_Assignment_: Should the word "katrinae" occur in a line of the records, copy that line.

::: Input

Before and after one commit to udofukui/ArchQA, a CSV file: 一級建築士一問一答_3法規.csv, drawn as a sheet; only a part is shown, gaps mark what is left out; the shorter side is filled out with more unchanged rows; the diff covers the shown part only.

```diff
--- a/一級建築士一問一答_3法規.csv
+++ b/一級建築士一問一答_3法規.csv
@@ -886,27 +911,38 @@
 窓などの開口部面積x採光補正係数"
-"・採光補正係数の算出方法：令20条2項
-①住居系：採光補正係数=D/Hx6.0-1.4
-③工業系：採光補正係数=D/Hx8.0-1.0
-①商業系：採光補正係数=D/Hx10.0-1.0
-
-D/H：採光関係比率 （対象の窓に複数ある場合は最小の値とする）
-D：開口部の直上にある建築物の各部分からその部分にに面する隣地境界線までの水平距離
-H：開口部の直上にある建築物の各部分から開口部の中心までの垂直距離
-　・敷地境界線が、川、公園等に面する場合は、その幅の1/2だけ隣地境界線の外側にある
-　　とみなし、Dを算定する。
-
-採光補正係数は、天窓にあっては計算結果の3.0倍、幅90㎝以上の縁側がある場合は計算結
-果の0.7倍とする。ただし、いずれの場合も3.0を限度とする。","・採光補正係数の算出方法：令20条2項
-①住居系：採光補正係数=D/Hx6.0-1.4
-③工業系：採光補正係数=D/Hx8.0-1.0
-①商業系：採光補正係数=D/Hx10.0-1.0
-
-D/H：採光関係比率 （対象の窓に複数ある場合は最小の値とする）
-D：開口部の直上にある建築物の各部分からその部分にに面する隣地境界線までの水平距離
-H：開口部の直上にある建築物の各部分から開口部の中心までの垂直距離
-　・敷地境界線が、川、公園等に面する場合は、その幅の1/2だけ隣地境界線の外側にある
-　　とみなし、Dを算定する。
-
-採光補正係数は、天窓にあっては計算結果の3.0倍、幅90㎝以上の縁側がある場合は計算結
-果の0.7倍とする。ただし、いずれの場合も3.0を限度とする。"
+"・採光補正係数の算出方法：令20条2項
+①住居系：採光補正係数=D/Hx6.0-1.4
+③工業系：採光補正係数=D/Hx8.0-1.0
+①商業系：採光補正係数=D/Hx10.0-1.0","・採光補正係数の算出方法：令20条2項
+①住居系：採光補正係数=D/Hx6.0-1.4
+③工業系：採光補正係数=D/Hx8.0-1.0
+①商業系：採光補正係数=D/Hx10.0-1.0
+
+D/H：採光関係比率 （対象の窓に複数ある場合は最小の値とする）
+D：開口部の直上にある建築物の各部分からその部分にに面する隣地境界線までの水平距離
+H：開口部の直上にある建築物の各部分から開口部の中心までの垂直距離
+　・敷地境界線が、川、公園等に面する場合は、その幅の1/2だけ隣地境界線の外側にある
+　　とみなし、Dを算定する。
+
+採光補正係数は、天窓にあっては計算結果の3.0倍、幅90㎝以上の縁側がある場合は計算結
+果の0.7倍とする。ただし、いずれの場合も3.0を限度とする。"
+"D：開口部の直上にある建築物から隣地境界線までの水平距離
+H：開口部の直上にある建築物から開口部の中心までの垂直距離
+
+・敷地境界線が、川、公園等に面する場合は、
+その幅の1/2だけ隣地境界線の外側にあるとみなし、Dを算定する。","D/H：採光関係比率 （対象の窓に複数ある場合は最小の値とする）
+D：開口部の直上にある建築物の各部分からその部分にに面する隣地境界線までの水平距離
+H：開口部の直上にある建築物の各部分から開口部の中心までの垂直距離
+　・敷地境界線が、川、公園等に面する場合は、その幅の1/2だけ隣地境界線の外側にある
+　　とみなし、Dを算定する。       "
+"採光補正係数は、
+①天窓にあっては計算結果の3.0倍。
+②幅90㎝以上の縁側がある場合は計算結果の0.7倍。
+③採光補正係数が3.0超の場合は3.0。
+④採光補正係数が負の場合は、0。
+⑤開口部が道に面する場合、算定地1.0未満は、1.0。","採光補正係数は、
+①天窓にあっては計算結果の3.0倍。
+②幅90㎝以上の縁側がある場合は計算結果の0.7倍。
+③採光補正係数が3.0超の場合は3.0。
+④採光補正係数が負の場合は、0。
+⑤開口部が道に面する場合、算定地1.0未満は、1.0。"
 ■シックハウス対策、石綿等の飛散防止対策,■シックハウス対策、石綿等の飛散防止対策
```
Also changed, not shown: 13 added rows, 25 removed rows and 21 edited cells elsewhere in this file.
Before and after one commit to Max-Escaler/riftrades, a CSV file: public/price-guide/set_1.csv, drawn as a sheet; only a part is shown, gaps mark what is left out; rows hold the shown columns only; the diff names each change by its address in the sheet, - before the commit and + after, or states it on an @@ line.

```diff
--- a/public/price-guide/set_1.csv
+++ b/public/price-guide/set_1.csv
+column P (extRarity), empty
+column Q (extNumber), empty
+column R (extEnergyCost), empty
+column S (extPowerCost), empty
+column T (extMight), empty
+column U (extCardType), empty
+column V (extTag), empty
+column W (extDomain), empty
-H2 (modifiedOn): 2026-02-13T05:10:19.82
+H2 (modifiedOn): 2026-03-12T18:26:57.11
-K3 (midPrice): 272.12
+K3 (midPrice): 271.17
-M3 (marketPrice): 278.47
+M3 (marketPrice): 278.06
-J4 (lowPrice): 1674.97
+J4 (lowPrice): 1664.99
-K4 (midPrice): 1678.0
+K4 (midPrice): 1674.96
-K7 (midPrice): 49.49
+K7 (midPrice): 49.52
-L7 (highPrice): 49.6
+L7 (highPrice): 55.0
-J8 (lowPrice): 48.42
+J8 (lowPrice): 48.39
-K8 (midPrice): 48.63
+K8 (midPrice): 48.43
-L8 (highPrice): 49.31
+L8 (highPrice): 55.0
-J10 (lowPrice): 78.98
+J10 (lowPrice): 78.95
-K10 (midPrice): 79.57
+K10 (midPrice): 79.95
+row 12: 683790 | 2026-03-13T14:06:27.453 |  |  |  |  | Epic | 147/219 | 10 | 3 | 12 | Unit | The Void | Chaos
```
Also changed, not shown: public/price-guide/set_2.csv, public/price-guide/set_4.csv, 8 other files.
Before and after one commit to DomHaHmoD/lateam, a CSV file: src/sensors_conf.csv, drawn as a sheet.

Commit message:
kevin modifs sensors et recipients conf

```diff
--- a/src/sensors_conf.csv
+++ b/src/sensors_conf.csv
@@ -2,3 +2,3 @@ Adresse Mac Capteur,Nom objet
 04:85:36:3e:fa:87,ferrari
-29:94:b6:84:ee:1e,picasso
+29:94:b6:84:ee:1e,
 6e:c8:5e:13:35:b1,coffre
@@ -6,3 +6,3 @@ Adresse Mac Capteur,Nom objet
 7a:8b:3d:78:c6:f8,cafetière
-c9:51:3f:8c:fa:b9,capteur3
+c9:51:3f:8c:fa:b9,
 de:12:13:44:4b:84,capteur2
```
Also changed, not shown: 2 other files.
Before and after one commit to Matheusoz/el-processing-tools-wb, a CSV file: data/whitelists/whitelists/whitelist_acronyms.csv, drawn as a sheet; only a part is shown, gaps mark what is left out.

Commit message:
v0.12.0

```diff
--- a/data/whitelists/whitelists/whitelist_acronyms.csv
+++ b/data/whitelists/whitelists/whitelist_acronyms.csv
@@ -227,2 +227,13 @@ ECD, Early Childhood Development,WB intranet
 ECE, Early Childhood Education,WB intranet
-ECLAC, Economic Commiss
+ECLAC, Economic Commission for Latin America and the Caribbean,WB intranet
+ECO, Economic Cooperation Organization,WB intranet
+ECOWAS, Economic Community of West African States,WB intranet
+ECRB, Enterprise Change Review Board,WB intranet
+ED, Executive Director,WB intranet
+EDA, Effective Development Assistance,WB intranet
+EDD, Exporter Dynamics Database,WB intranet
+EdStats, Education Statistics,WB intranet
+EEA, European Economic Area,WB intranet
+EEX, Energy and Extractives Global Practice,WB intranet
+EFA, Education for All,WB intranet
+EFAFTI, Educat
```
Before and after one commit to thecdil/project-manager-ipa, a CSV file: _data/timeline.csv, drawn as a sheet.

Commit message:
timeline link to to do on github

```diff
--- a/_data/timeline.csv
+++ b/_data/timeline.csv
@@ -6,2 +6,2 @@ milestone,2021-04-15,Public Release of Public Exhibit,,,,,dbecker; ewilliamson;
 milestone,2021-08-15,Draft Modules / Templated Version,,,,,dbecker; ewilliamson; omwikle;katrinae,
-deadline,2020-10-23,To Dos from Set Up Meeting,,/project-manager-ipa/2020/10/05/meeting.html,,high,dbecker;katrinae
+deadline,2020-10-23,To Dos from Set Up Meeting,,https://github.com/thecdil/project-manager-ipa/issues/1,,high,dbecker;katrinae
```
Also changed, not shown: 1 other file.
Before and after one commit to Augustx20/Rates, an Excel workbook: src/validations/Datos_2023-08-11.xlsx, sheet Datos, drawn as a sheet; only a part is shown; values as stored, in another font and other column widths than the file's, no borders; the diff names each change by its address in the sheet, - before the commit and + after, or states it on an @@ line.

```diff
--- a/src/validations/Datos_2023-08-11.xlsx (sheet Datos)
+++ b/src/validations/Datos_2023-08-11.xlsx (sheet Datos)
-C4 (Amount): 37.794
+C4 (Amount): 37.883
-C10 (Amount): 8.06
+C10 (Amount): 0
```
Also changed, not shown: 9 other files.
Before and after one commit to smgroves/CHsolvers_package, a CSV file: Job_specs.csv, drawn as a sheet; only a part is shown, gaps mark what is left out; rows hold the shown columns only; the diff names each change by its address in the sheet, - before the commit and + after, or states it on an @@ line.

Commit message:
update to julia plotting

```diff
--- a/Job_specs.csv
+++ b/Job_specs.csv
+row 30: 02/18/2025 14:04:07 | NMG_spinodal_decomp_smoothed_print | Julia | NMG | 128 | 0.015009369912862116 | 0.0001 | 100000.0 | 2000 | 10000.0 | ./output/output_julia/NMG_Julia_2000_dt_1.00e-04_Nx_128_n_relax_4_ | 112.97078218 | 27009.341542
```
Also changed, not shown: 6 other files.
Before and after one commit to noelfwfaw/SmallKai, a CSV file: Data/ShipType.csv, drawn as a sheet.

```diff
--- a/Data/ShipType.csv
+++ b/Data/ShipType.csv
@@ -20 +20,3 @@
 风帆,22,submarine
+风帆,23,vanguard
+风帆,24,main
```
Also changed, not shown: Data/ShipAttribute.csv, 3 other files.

::::::

_Result of the exercise_:
 milestone,2021-08-15,Draft Modules / Templated Version,,,,,dbecker; ewilliamson; omwikle;katrinae,
-deadline,2020-10-23,To Dos from Set Up Meeting,,/project-manager-ipa/2020/10/05/meeting.html,,high,dbecker;katrinae
+deadline,2020-10-23,To Dos from Set Up Meeting,,https://github.com/thecdil/project-manager-ipa/issues/1,,high,dbecker;katrinae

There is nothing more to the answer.